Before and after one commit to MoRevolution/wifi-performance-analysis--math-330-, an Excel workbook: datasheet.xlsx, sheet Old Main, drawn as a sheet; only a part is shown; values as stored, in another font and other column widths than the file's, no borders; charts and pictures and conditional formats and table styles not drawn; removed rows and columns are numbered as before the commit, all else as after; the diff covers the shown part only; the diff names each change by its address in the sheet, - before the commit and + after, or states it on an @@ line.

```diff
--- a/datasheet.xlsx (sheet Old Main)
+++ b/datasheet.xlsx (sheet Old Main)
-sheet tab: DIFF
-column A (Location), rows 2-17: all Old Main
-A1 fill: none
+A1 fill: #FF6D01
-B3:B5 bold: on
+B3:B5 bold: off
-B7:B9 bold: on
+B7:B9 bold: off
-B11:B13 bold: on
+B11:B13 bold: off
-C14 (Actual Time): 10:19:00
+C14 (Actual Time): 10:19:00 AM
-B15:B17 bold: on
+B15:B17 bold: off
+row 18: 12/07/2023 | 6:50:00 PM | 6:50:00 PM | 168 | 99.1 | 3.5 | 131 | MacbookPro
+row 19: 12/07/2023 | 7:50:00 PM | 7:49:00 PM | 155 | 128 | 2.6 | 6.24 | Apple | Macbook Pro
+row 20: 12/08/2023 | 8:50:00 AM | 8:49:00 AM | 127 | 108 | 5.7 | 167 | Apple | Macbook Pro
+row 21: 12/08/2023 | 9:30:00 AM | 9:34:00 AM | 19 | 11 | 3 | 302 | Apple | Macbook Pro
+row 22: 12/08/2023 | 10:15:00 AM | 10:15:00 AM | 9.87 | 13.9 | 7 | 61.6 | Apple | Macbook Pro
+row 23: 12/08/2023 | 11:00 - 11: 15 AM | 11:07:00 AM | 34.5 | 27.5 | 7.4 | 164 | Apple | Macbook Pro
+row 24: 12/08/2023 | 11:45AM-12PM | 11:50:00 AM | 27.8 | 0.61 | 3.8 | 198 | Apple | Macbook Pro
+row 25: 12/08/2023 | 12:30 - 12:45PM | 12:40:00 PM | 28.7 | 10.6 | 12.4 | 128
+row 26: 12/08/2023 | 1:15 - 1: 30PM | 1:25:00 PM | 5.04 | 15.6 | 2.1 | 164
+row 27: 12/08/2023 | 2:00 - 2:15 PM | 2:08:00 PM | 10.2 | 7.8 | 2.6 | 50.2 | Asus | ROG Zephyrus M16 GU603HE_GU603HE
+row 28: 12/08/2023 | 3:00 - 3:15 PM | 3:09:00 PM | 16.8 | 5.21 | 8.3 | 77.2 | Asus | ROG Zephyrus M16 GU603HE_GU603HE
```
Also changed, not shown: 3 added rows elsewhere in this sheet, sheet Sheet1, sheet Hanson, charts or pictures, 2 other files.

■ ■ ■ ■

Activity.
Which lines above hold the string "bold"? Show each of them.

Final answer.
-B3:B5 bold: on
+B3:B5 bold: off
-B7:B9 bold: on
+B7:B9 bold: off
-B11:B13 bold: on
+B11:B13 bold: off
-B15:B17 bold: on
+B15:B17 bold: off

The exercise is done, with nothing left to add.